Platinum prints have unique properties when compared to classic black and white silver gelatin prints.
Through the platinum print process platinum is both woven into the fibers and sits on top of the 100% cotton rag paper.
In contrast the silver in silver gelatin prints lies in a gelatin emulsion that coats the surface of the paper resulting in a semi-gloss or glossy presentation. Since no gelatin emulsion is used for platinum printing, the final platinum image is absolutely matte with a deposit of platinum and/or palladium absorbed slightly into the exposed cotton rag paper.
In 1873, thirty-four years after Louis Daguerre in Paris and William Henry Fox Talbot in London presented the discovery of photography to the world, the platinum process of printing photographs was patented. However, we know that platinum printing started decades before the official patent by Willis.
Since the late 19th century, platinum’s use in photography has had an almost unbroken continuity to the present day—being interrupted only by the World Wars.
In this video by George Eastman Museum, the platinum print is described and its history is discussed.
At the outbreak of the First World War, platinum abruptly could no longer be obtained. Russia had almost 90 percent of the world’s supply at that time, and what little platinum was available went into the strategic needs of the war.
When peace returned to the world, platinum was prominently resurrected by Alfred Stieglitz, who printed mostly on platinum and palladium papers. Platinum was also preferred by his young and now famous protégés Paul Strand and Clarence White.

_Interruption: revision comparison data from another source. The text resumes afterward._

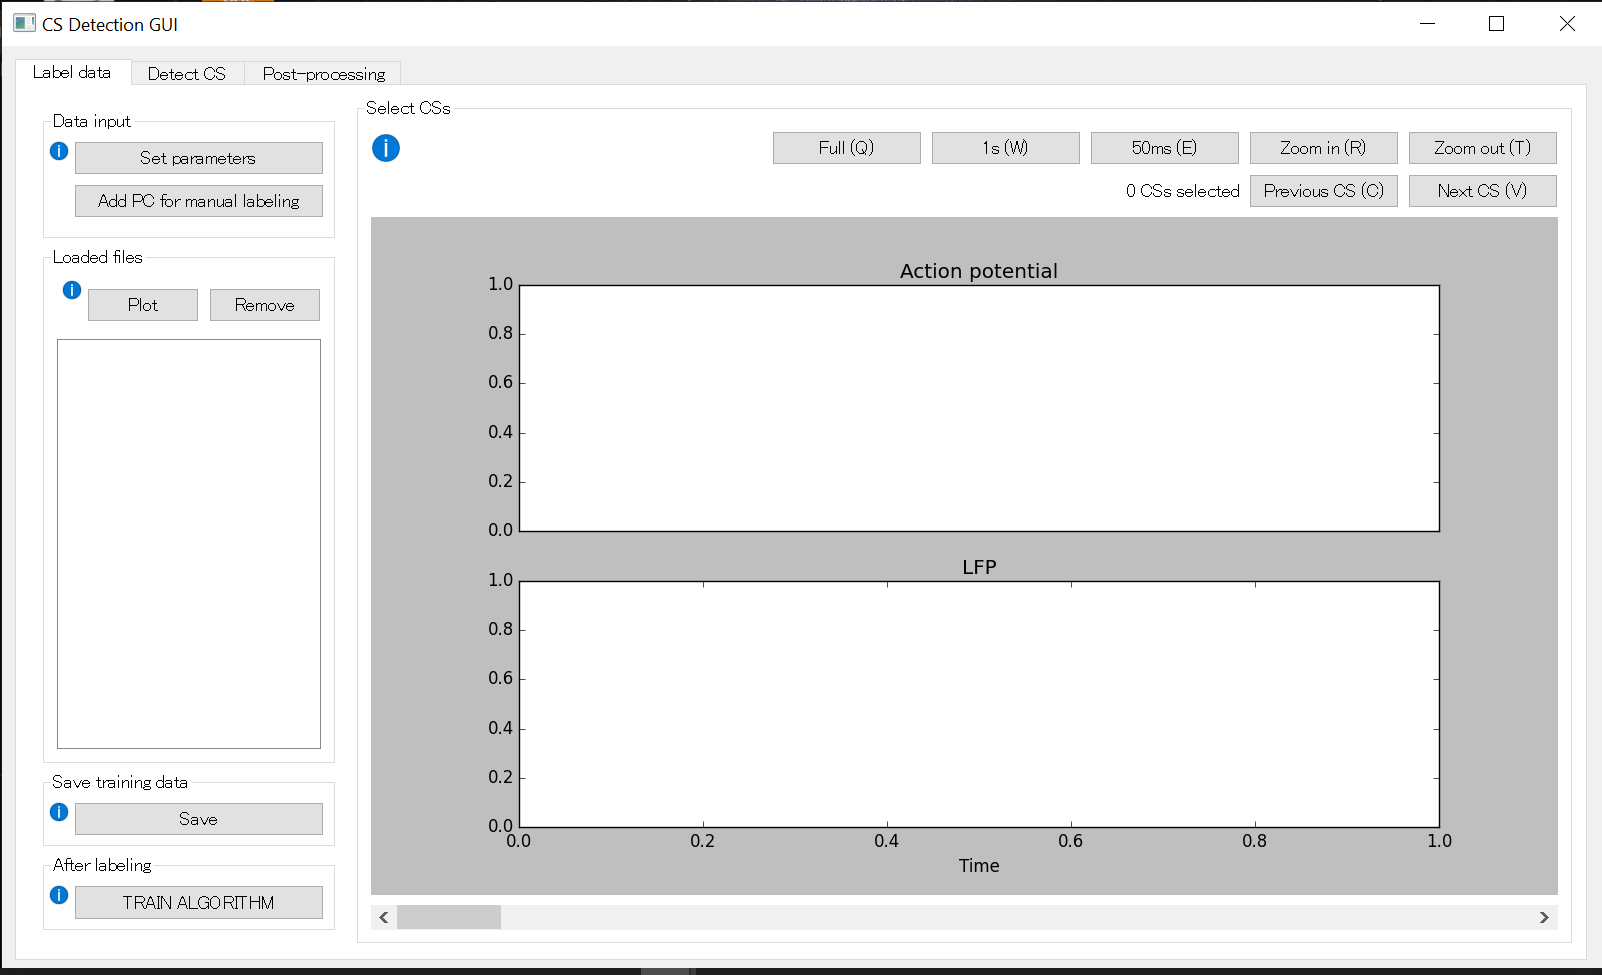
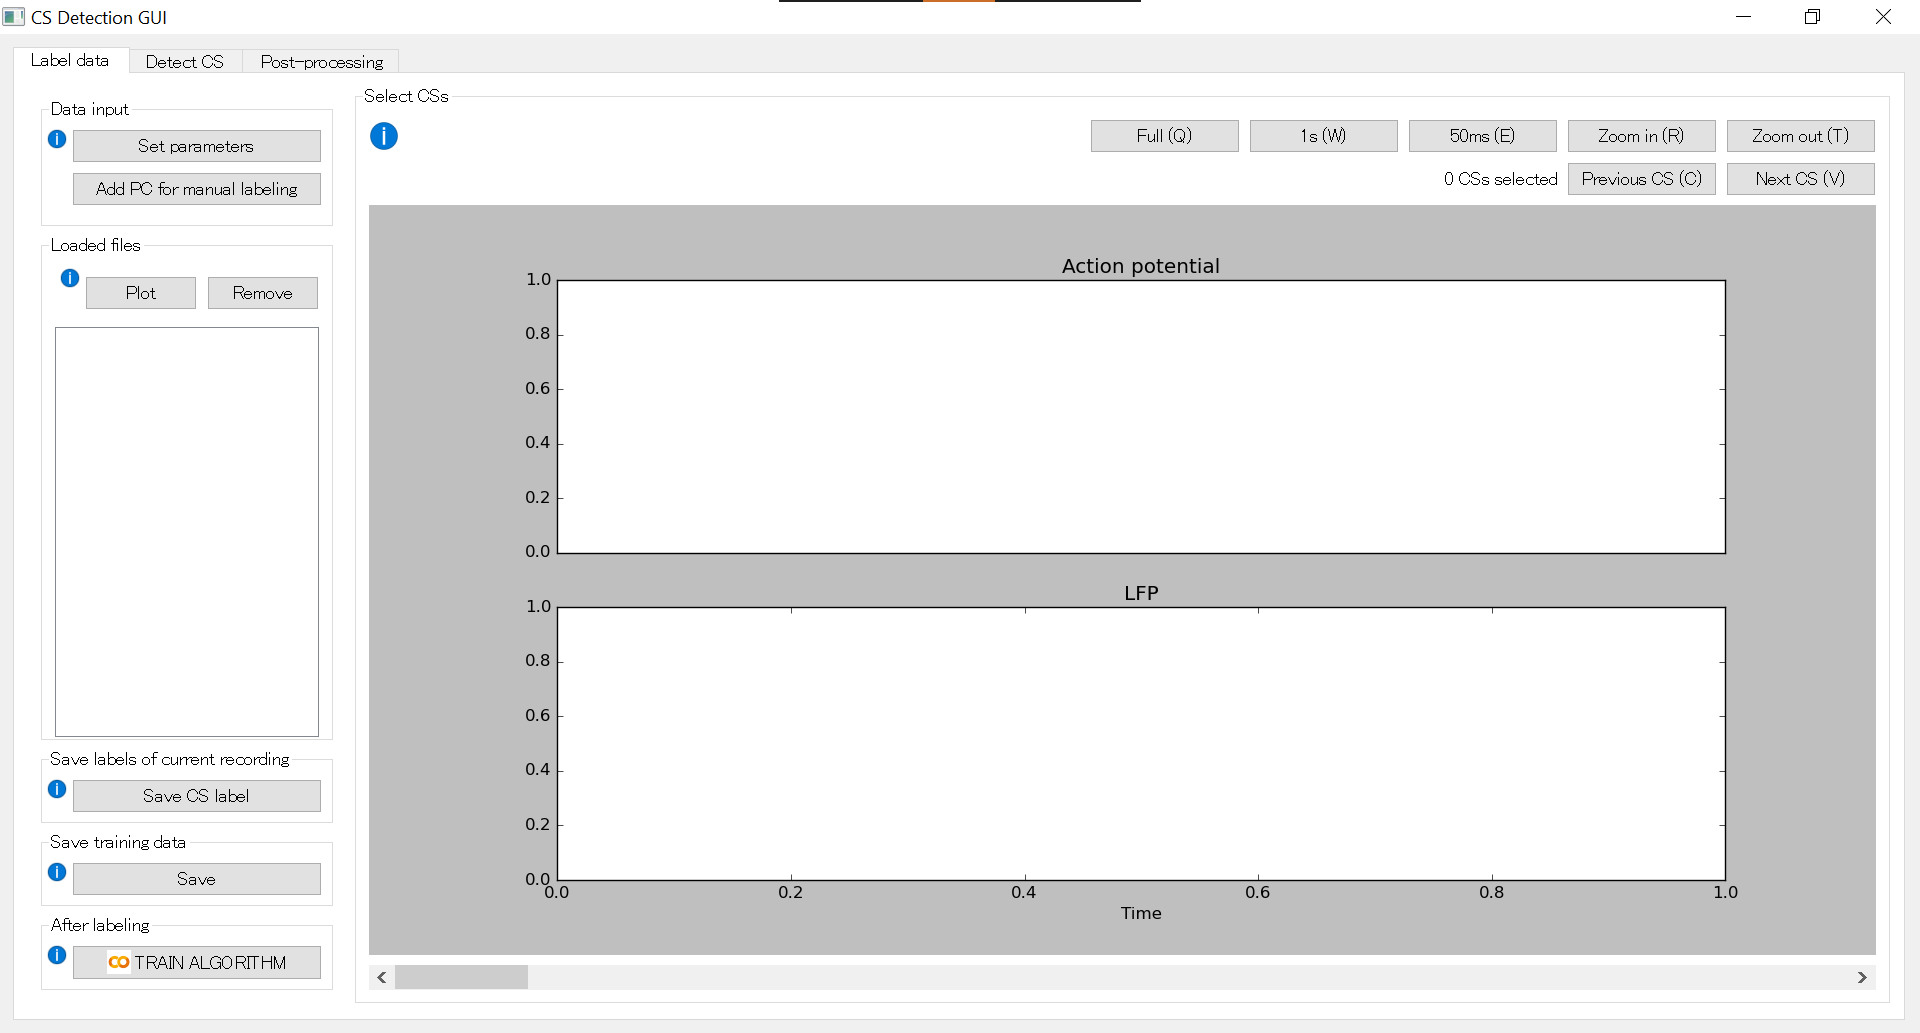
readme step 1

Changed region(s): [[0.0, 0.0, 1.0, 1.0], [0.9363, 0.0, 0.9988, 0.0308]]

diff --git a/gui.py b/gui.py
@@ -403,7 +403,7 @@ class Content(QWidget):
     def create_save_label_box(self):
         save_label_layout = QVBoxLayout()
         
-        save_label_button = QPushButton('Save CS label')
+        save_label_button = QPushButton('Save CS labels')
         save_label_button.clicked.connect(self.saveCurrentFile)
         
         info_label = QLabel()
@@ -455,7 +455,7 @@ class Content(QWidget):
         layout.addRow(QLabel("Sampling rate [Hz]"), self.set_samplingRate())
         layout.addRow(QLabel("Action potential variable name"), self.set_HighVarname())
         layout.addRow(QLabel("LFP variable name"), self.set_LFPVarname())
-        layout.addRow(QLabel("Label variable name"), self.set_LabelVarname())
+        layout.addRow(QLabel("CS label variable name"), self.set_LabelVarname())
         # layout.addRow(QLabel("Max. CSs to select"), self.set_maxCSs())
         layout.addRow(ok_button)
         dialog.setLayout(layout)
@@ -527,6 +527,7 @@ class Content(QWidget):
             self.LFP.pop(idx)
             self.HIGH.pop(idx)
             self.Labels.pop(idx)
+            self.cs_spans_all.pop(idx)
             
             self.canvas.high_axes.cla()
             self.canvas.lfp_axes.cla()
@@ -593,7 +594,6 @@ class Content(QWidget):
     def set_HighVarname(self):
         def changeText():
             self.HIGH_varname = lineedit.text()
-                
         lineedit = QLineEdit(self.HIGH_varname)
         lineedit.textChanged.connect(changeText)
         return lineedit
@@ -639,9 +639,11 @@ class Content(QWidget):
             self.upload_HIGH = np.array(mat[self.HIGH_varname][0])
             if self.Label_varname in mat.keys():
                 self.label = np.array(mat[self.Label_varname][0])
-                print('Label is loaded')                   
+                print('Label is loaded')  
+                print(self.Label_varname)                 
                 self.labels_to_spans()
             else:
+                print('CS labels not available')
                 self.cs_spans = np.array([[]])
             self.interval_inspected = np.zeros_like(self.upload_LFP)
             self.cs_span = np.zeros(2)

diff --git a/README.md b/README.md
@@ -19,29 +19,103 @@ You can download our GUI here
 ### <a name="labeling">STEP1: Labeling your data</a>
 This is how the GUI should look when opening it for the first time:
 ![](./img/Screenshot1.png)
+**0: Data format**
+
+A file to be uploaded should contain the following variables in .mat format.
+- High band-passed action potential: 1 x time
+- low band-passed LFP: 1 x time
+
+    
+- CS labels (optional): 1 x time 
+    
+    1 during CS dischage, 0 otherwise. 
+    
+    If you already have labeled CSs, you can also use them. But this variable is not necessary (you'll label CSs and create this variable in this section).
+
+An example to save variables in MATLAB:
+```Matlab
+YourVariable = struct();
+YourVariable.HIGH = HIGH;
+YourVariable.RAW = RAW;
+YourVariable.Labels = Labels;
+
+save(FileName, '-struct', 'YourVariable');
+```
+
+An example to save variables in Python:
+```python
+import scipy.io as sp
+
+sp.savemat(FileName, 
+    {HIGH: HIGH, LFP: LFP, Labels: Labels,}, 
+    do_compression=True)
+
+# HIGH, LFP, Labels are numpy arrays
+```
 
 **1: Choose parameters**
-The first thing to do when opening the GUI is setting your parameters. To do that, you have to go the "Set parameters" button in the top left corner and choose your recorded sampling rate, as well as entering the action potential and local field potential variable names of your recordings.
+
+The first thing to do when opening the GUI is setting your parameters. Click the ***Set parameters*** button in *Data input* section in the top left corner. You can set the following parameters.
+
+- Sampling rate [Hz]
+- Action potensial variable name
+- LFP variable name
+- CS label variable name
+
+CS label is optional. If you haven't labeled CSs, you can leave this empty.
+
+Although this is not tested and therefore not recommended, in case LFP is missing, you could set the LFP variable name same as action potentian (set both "HIGH", for example). 
 
 **2: Upload files**
-After that, you click on the "Add PC for manual labeling" button and navigate to the folder with your recordings. Select a filee and press "open" to load it. In this window you can also drag your recordings folder to the left area to access it more quickly at a later time. 
-The file that is added first should be plotted instantly after loading, so you can label instantly or load more files and select on which to start. All files will be added to the "loadad files" list on the left, where you can select single files to plot or remove. 
-After uploading and plotting, the GUI should look similar to this:
+
+After that, you click on the ***Add PC for manual labeling*** button below ***Set parameters*** button and navigate to the folder with your recordings. Select a file and press *open* to load it. 
+
+The file that is added should be plotted instantly after loading, so you can label instantly or load more files and select on which to start. All files will be added to the list in the *loaded files* section on the left, where you can select single files to plot or remove. 
+
+After uploading and plotting, the GUI should look like this:
 ![](./img/Screenshot2.png)
 
 **3: Label a recording**
-To label your first recording, you can choose a observed span by clicking on one of the top buttons or using the keyboard shortcuts "Q","W","E" and using "R" and "T" to zoom. Move around the file and find CS by scrolling the bottom bar. 
-Dragging across one of the plots will create a selected span on which the algorithm will train, so it is important to mark the beginning and the end of the complex spike as accurately as possible- You can deselect a CS by simply left-clicking on the selected span.
-If you want to find an already selected CS you can do so by buttons directly above the plot or pressing "C" to move to the previous, or pressing "V" to move to the following CS (regarding time in the recording, not time of selection in the GUI).
-This is an example of a Complex Spike recording:
+
+To label CSs from your recording, you can select a CS by clicking at the onset and dragging till the offset of a CS. Selected span will be colored with red. Select CS spans as accurately as possible in order to create a good training set. You can deselect a CS span by simply clicking on the red span.
+
+We recommend labeling ~10 CSs uniformly througuout  the recording (not only from the first few seconds, for example), so that detection can be robust to the changes of the recording states.
+
+To change the time range of the plot, use the following function buttons (and keyboard short cut):
+- **Full (Q)**: Set the time range full
+- **1s (W)**: Set the time range 1 s
+- **50ms (E)**: Set the time range 50 ms
+- **Zoom in (R)**: Zoom in 
+- **Zoom out (T)**: Zoom out
+
+Also, you can move the time range by using the slider below the plots, or keyboard shortcut **(D)** for going backward and **(F)** for going forward.
+
+If you want to check CSs that you have already selected, use the following function buttons (and keyboard shortcut):
+
+- **Previous CS (C)**: Jump to the previous CS
+- **Next CS (V)**: Jump to the next CS
+
+
+This is an example of a selected CS:
 ![](./img/Screenshot3.png)
 
 After labeling the first recording, select another file in your list and press "plot" to plot the new recording in the GUI and proceed with labling. 
 
-**4: Save Training data**
-When you are heppy with the selected spans, simply press the "save" button in the bottom left corner and choose a filename for your training data. the filetype should stay at .mat.
+**4: Save CSs labels from current plot**
 
-The last step is to press the "Train algorithm" button and move to the training part in your browser.
+This step is not necessary, but if you want to save your CS labels of each recording separately and reuse it for a differnt training set, use **Save CS labels** button in the *Save labels of current plot* section. This will save the following variables in a .mat format, just same as the one that you upload.
+- High band-passed action potential: 1 x time
+- low band-passed LFP: 1 x time    
+- CS labels (optional): 1 x time 
+    
+    1 during CS dischage, 0 otherwise. 
+
+**5: Save training data**
+
+When you finished labeling all the uploaded files, press **Save** button in the *Save training data* section.
+This will not save all the time range, but automatically select only the selected CS spans and some time before and after them from each file to include non-CS spans. This is done to reduce the data size and speed up the training.
+
+The last step is to press the **Train algorithm** button and move to the training part in your browser.
 
 <div style="text-align: right">
 
@@ -50,11 +124,13 @@ The last step is to press the "Train algorithm" button and move to the training 
 
 ### <a name="training"> STEP2: Training the network</a> 
 
-**1: Connecting your drive**  
+**1: Connecting your drive**
+
 You will arrive at a Google colab sheet with 6 steps. Run the first cell (click on the play button) and connect to your google drive by logging in to your google account and letting the colab sheet access your Google Drive.
 
 
-**2: Train your network**    
+**2: Train your network**
+
 The second cell installs the necessary tools on your drive, so just run the cell and wait until all the tools are installed.
 
 After that, you need to run the third cell and upload the file with the training data you saved earlier, it can be found in the "Data" folder by default.
@@ -64,6 +140,7 @@ The fourth cell cell doesnt have to be changed, but it needs to run for the trai
 The fifth cells trains your network and needs no interactions other that running it.
 
 **3: Downloading weights**
+
 After your network is done with training, you can simply download the weights and select your preferred folder to save them in. This is the last step in your browser. You can return to the GUI after completing it.
 
 <div style="text-align: right">
@@ -74,6 +151,7 @@ After your network is done with training, you can simply download the weights an
 ### <a name="detecting">STEP3: Detecting complex spikes</a>
 
 **1: Uploading files**  
+
 After opening the GUI again, navigate to the "Detect CS" tab at the top. 
 Choose if you want to detect on one or multiple files. Press the upper two buttons to upload a recording on which the algorithm will detect and to upload the weights you just saved from the Colab sheet in your browser. If you chose to detect on multiple files, you will need to specify an output folder as well.
 This is the detection tab of the GUI when re-entering:
@@ -81,6 +159,7 @@ This is the detection tab of the GUI when re-entering:
 
 
 **2: Detecting CS**
+
 By clicking the "Detect CS" button and pressing "ok" in the dialog the detection will start. The results of the algorithm will be saved in a file with the selected file name in the beginning and "output" in the end, so the name of the resulting file ist "yourfilename_output.mat.
 
 You can move to the post-processing tab after running the algortihm to see your result and save clusters.
@@ -92,19 +171,32 @@ You can move to the post-processing tab after running the algortihm to see your 
 
 ### <a name="post-processing">STEP4: Post-processing</a>
 
-**1: Uploading files**  
+**1: Uploading files** 
+
 Again, you first need to upload some files. This time, the loaded files have to be your recording from the last tab and the corresponding output file, so you should upload your file "filename.mat" as the upper file and your file "filename_output.mat" as the lower file.
 The names are shown after selection, so you can check and reupload anytime.
 
 **2: Plotting data**
+
 press the "Setting for plot" button in the big plotting window to change parameters (like simple spike variable name or sampling rate) to your personally used values. These can be changed and adjusted after plotting. 
 Press "Plot data" to see the CS clusters the algorithm detected on your file.
 This is an example of how it should look after plotting your files:
 ![](./img/Screenshot5.png)
 
 **3: Selecting clusters and saving**
+
 In the select clusters box the individual clusters can be selected to plot individually and outliers or noisy data can be deselected to remove from the results. The "update" button replots only the selected clusters.
 Lastly, the "Save selected cluster data" lets you save the selected clusters as a matlab file. Additional information to any button can be found in tooltips by hovering the information button in every box.
 
+<div style="text-align: right">
+
+[back to top](#top)
+</div>
+
 ### <a name="trouble-shooting">Trouble shooting</a>
 In case the app crashes, you can run from a command prompt (on Windows) and see what kind of error is prompted.
+
+<div style="text-align: right">
+
+[back to top](#top)
+</div>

Edward Weston also used platinum and palladium papers throughout his early years as did Irving Penn, Manuel Alvarez Bravo and most of the greats in the history of photography have all produced perfect, beautiful images in platinum.
After World War II, few photographers immediately resumed the use of platinum, largely because commercially made, a platinum-coated paper was no longer available. This meant that the photographer had to hand-coat the paper. While we appreciate the handmade artisan aspect of hand coating platinum prints today, it was not viewed as such during the late 1940s.
In this video by the National Gallery of Art, the platinum printing process is described and reviewed.
Laura Gilpin was among a few post-World War II photographers who did maintain the use of platinum, hand-coating her papers and creating images of the Southwest that would ultimately become legendary.
Although platinum was again obtainable after World War I, its price remained extremely high and out of reach for many photographers and collectors. Because of these market conditions, experimentation with palladium photography began.
By the early 1900s, it was understood that platinum was one of a family of “platinum metals”: the closely-related elements platinum, palladium, iridium, osmium and rhodium share many similar physical and chemical properties.
During this time and for many decades Palladium remained less expensive than platinum and in better supply putting it within reach of more photographers. Costs of the precious metals are continually changing over time.
Certain compounds of palladium were found to be nearly indistinguishable substitutes for platinum, however, palladium produces a “warm” image, with less contrast.
In the following years, photographers began to experiment by mixing platinum and palladium together in varying proportions to achieve results that are not possible when the precious metals were used alone.
Two key aspects make the platinum print so special and so loved by collectors around the world – their delicate beauty and permanence.
The unique beauty of a fine platinum print involves a broad scale of tones from black to white with delicate highlights and open shadows unlike anything attainable in silver prints. In the deepest shadows, the platinum print still presents information; the platinum whites are delicate, and the depth of the image is alive and three-dimensional.
Platinum prints are not only exceptionally beautiful, but they are also among the most permanent objects invented by human beings! The platinum metals (platinum and palladium) are both more stable than gold, with platinum being the most stable of the three.
Incredibly, a platinum image, properly made, can last thousands of years.
Throughout history, man has used many methods of expression, such as daguerreotype, albumen, carbon, gravure, and most commonly, silver emulsions. But for master photographers, platinum has always held a special place.
In spite of its enormous extra labor and cost, platinum is often preferred for the photographer’s most personal, special and rare images.
Alfred Stieglitz referred to platinum as “the prince of media.”
Frederick Evans, one of the best platinum printers in history (whose prints of medieval cathedrals in Britain and the Continent are still regarded as quintessential), refused to use anything else and gave up photography when his beloved platinum became unavailable due to the war.
His friend, George Bernard Shaw, wrote that platinum is “on the extreme margin of photographic subtlety.”
In recent decades—with the appreciation of photography as an art, and its accelerating value as an investment to collectors—platinum is again in a renaissance among artists.